It wouldn’t surprise me if, on some level, Higdon works from an internal sound-map (with rhythm as the compass needle) that every surface phenomenon plots itself along. That’s an interesting way to work, to be sure, if you can also manage to build a coherent structure out of it.

At her best, Higdon achieves this. At times, however, in the Concerto per Orchestra, the Violin Concerto and her more recent “All Things Majestic” it’s easy to feel as if one were merely flipping through a catalog of intriguing, attractive sound effects.

Yet no nit-picking can diminish the fresh, extended solo for the percussion section in the last movement of Concerto per Orchestra. I have to confess that, for me, the average New Music Percussion Extravaganza has always been a bit of an “eat your spinach” kind of moment. Not this time.

As is often the case in a broadly-scoped work, there’s a bit of a let up in quality as the third movement rolls to its close. It’s perhaps unfair to expect many composers today to sustain their musical energies all the way to the end of a longish piece as in the case of a late Mahler symphony or a late Beethoven string quartet. On the other hand, the late works of Higdon have yet to be written, so let’s wait and see

Regardless of what time will tell about that one point, time has already spoken about Higdon’s phenomenal talent. I can only hope that her success and easy proximity to the world’s best musicians will open her musical imagination to a wider palette of harmonic shading.
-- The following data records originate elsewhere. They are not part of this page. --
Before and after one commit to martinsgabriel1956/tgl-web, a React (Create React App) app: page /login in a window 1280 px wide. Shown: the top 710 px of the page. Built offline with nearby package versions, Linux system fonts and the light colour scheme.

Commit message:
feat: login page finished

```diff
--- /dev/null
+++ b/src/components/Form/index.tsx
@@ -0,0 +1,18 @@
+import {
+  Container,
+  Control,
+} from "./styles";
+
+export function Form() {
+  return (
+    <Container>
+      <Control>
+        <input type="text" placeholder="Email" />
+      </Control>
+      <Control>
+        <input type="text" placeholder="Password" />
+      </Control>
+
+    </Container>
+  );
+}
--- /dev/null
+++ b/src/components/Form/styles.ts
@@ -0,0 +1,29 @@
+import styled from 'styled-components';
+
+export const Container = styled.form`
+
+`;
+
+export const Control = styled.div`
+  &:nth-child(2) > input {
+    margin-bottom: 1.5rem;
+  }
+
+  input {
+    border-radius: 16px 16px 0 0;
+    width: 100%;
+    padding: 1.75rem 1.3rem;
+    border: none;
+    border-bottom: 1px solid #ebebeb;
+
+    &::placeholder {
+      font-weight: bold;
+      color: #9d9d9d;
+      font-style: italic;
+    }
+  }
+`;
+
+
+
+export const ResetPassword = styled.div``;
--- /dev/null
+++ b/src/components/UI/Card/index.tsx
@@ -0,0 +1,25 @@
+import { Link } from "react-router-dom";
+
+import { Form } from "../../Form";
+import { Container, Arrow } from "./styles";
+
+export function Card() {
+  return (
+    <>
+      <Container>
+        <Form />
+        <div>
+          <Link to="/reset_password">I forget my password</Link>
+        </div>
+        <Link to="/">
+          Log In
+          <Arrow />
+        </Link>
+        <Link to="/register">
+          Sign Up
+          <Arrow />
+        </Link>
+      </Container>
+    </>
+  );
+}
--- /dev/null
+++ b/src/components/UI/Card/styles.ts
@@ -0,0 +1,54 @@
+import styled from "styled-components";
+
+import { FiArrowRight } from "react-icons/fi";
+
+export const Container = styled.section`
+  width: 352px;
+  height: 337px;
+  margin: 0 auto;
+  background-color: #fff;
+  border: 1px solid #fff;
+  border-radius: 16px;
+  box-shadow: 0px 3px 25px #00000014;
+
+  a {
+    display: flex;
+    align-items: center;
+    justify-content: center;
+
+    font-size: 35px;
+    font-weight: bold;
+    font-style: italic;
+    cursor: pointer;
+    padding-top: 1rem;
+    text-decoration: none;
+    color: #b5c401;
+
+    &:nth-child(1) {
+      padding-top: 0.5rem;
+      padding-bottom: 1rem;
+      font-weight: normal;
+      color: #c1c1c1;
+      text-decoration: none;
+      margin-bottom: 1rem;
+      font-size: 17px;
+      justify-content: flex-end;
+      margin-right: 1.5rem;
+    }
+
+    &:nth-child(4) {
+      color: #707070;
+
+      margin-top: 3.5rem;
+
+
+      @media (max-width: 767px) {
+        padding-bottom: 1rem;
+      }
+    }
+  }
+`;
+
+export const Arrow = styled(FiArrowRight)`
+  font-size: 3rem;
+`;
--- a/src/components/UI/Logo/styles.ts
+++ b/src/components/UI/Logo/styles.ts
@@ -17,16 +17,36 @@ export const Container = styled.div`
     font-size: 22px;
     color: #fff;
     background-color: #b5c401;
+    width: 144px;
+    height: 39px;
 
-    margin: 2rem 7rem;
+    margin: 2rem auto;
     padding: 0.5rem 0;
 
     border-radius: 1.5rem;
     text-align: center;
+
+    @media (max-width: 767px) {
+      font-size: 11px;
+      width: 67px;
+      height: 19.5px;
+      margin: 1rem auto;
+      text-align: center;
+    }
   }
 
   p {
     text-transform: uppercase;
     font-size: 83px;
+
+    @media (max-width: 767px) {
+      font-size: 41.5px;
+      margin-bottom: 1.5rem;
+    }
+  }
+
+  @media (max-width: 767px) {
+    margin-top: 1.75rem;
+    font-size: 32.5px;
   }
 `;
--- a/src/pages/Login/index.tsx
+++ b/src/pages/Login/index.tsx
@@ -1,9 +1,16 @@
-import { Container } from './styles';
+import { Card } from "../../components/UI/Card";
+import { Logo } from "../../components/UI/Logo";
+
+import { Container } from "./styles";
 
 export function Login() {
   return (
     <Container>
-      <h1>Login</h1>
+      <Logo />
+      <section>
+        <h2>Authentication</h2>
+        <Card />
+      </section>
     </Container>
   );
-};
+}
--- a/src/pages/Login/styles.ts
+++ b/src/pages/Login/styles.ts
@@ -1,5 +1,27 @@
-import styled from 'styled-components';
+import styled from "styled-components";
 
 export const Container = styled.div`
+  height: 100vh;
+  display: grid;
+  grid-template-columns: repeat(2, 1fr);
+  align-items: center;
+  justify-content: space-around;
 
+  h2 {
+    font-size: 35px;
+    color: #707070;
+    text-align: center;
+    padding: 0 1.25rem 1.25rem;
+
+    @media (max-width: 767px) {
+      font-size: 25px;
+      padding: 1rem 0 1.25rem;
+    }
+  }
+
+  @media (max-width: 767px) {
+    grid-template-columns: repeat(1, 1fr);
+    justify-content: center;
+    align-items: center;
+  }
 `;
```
Though there’s an undeniable satisfaction in knowing what’s likely to come around the corner, the music I admire most is the music that constantly surprises me, even after I know it by heart.


Mark Laporta is a musician, composer and novelist. His new novel, Probability Shadow, is published by Chickadee Prince Books, and is available  in paperback or ebook on Amazon, Barnes & Noble or at a bookstore near you. Or listen to his musical compositions here.